CBL said...

I didn't realize it was the 40th anniversary (if one wishes to speak in commemorative terms of such a thing).

I've actually done some thinking about this earlier this year after returning to the area. I have a friend who's one of these people who somehow can't "get over" his interest in Manson; as of last week, he was reading a biography of Squeaky Fromme. He is fascinated with the idea of Manson being an institutionalized personality and being able to walk out into the world of the late 1960s and create a harem for himself, engage in a crime spree, and become a sort of prophet in the aftermath.

Manson's crimes, like Alatmont, marked the end of the 60s as a "coherent" decade, and my friend, a staunch Republican, sees some interest in that as well. I think along these lines it is employed as an urban legend and cautionary tale about what can happen when "liberal ideals" run amok.

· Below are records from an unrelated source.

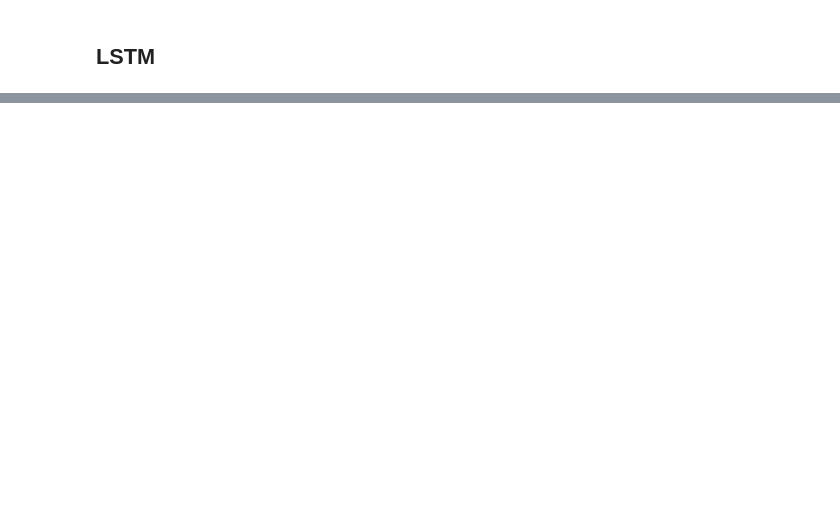
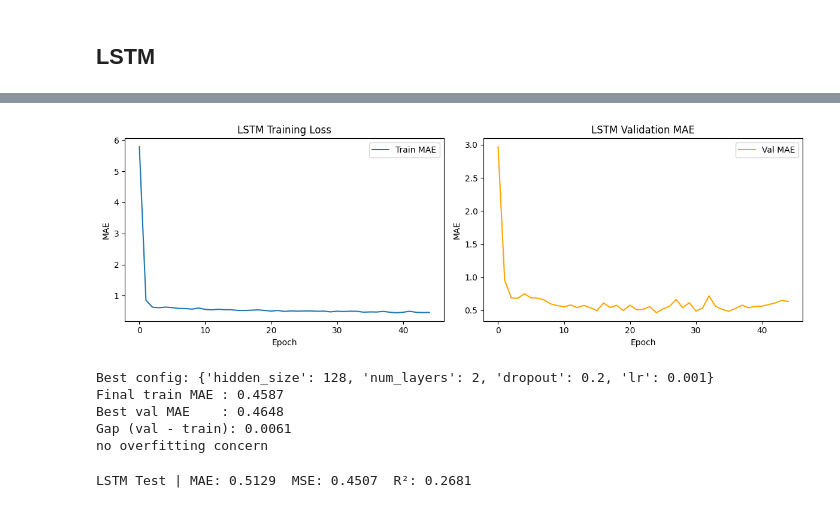
Before and after one commit to myriamth04/Data-Mining, a Jupyter notebook: numerical_prediction.ipynb, the cells around one changed output, grey strips where cells are left out. Drawn from its saved outputs; the diff is of its cells as text; code cells hidden in the pictures; blank space fills up the shorter version.

```diff
--- a/numerical_prediction.ipynb
+++ b/numerical_prediction.ipynb
@@ -428,0 +363,20 @@ Final LSTM | Test MAE: 0.5018 | Test MSE: 0.4364
+# %%
+n_samples, n_steps, n_feats = X_train_lstm.shape
+flat = X_train_lstm.reshape(-1, n_feats)
+mu  = flat.mean(axis=0)
+std = flat.std(axis=0)
+std[std == 0] = 1
+
+X_tr_norm = ((X_train_lstm.reshape(-1, n_feats) - mu) / std).reshape(n_samples, n_steps, n_feats)
+X_te_norm = ((X_test_lstm.reshape(-1, n_feats)  - mu) / std).reshape(-1, n_steps, n_feats)
+
+# Validation: last 15% of training data
+val_size = int(n_samples * 0.15)
+X_tr_final = X_tr_norm[:-val_size]
+y_tr_final = y_train_lstm[:-val_size]
+X_val = X_tr_norm[-val_size:]
+y_val = y_train_lstm[-val_size:]
+
+print(f"LSTM train : {len(X_tr_final)}")
+print(f"LSTM val   : {len(X_val)}")
+print(f"LSTM test  : {len(X_te_norm)}")
@@ -428,0 +425,60 @@ Final LSTM | Test MAE: 0.5018 | Test MSE: 0.4364
+# %%
+h = best_result["history"]
+
+fig, (ax1, ax2) = plt.subplots(1, 2, figsize=(12, 4))
+
+ax1.plot(h["train_loss"], label="Train MAE")
+ax1.set(xlabel="Epoch", ylabel="MAE", title="LSTM Training Loss")
+ax1.legend()
+
+ax2.plot(h["val_mae"], color="orange", label="Val MAE")
+ax2.set(xlabel="Epoch", ylabel="MAE", title="LSTM Validation MAE")
+ax2.legend()
+
+plt.tight_layout()
+plt.savefig("lstm_training.png", dpi=150, bbox_inches="tight")
+plt.show()
+
+# Overfitting check: compare final train vs val
+print(f"\nBest config: {best_result['config']}")
+print(f"Final train MAE : {h['train_loss'][-1]:.4f}")
+print(f"Best val MAE    : {best_val_mae:.4f}")
+gap = best_val_mae - h["train_loss"][-1]
+print(f"Gap (val - train): {gap:.4f}")
+if gap > 0.15:
+    print("some overfitting present")
+elif gap > 0.05:
+    print("mild overfitting")
+else:
+    print("no overfitting concern")
+# %% [output]
+[figure, added]
+Best config: {'hidden_size': 128, 'num_layers': 2, 'dropout': 0.2, 'lr': 0.001}
+Final train MAE : 0.4587
+Best val MAE    : 0.4648
+Gap (val - train): 0.0061
+no overfitting concern
+# %%
+device = torch.device("cuda" if torch.cuda.is_available() else "cpu")
+best_model = best_result["model"].to(device)
+best_model.eval()
+
+test_loader = DataLoader(
+    MoodDataset(X_te_norm, y_test_lstm), batch_size=64, shuffle=False
+)
+
+preds_list, actuals_list = [], []
+with torch.no_grad():
+    for X_b, y_b in test_loader:
+        preds_list.extend(best_model(X_b.to(device)).cpu().numpy())
+        actuals_list.extend(y_b.numpy())
+
+lstm_preds  = np.array(preds_list)
+lstm_actual = np.array(actuals_list)
+
+lstm_mae = mean_absolute_error(lstm_actual, lstm_preds)
+lstm_mse = mean_squared_error(lstm_actual, lstm_preds)
+lstm_r2  = r2_score(lstm_actual, lstm_preds)
+print(f"LSTM Test | MAE: {lstm_mae:.4f}  MSE: {lstm_mse:.4f}  R²: {lstm_r2:.4f}")
+# %% [output]
+LSTM Test | MAE: 0.5129  MSE: 0.4507  R²: 0.2681
```
Also changed, not shown: parts of 46 cells of this notebook, 10 other files.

Perhaps there is some postmodern irony in Manson's position in our culture today - his image, his name, his deeds, are floating signifiers that retain somethings of a "charge" among people who can remember what he was truly about (much like the notion of the (60s"). I personally don't get it, but that's all I can come up with.

Anonymous said...

The sixties are forgotten because many of those that lived through it and reveled in it have now become the more mainstream middle class American yuppies that make a good living and wouldn't dream of allowing their children live a sixties lifestyle.

Rebellion against society of those times has been replaced with the same people who elected Ronald Reagan twice as president.

That was a difficult time for some of us. Vietnam was on one side of the planet and the anti-Vietnam world on the other. The sixties were devastating.

Some believe that the "Leave it to Beaver" sense of community, look after your neighbor attitude, and a touch of cultural naivety could benefit the cultural wasteland of the Jerry Springer world of society today.

On the other hand, the sixties confronted a stiff social order that openly discriminated against people of all sorts and really kept a bite on creativity in many areas of society. It was a pretty harsh place for those on the other side of the mainstream.

Too often the sixties are romanticized in icons (good or evil) like Kennedy, Jimmy Hendrix, the Beatles. MLK Jr., Marilyn Monroe, Woodstock and yes, even Manson.

Charles Manson was a mass murderer and an example of what society can spiral down to left to its own devices. His saga represents the base nature of humanity that drove the likes of other degenerate notorious figures.

Manson represents the dark side of the sixties that we would forget about a lot sooner had he not lived to keep his persona in the public arena for decades later to provide social context.

The sixties had the death penalty in many more states and had Manson and his crew been executed, like many thought they deserved; he would have joined the ranks of other demonized and forgotten idiots. He can't die in prison soon enough for many of us who would rather not recall the sixties with him on the front page.

Todd Mayo said...

The answer to your question,” Isn’t forty years of Charles Manson enough", is an unqualified YES!! If there was anything to be learned from the things this man inspired I am certain those lessons have been assimilated. Now, those horrible murders are part of an entire canon of psychological/sociological history long-since replaced in our collective frame of reference by Timothy McVeigh, Columbine and other tragically damaged people whose tortured lives spilled over and destroyed others.
An anniversary of the "Manson Murders"? I'll skip it.

robert.fischl said...

Manson held a spell over his followers - I would compare him to Jim Jones and others who have brought an early death to their followers - ala Waco. He is a fascinating fellow, forty years later.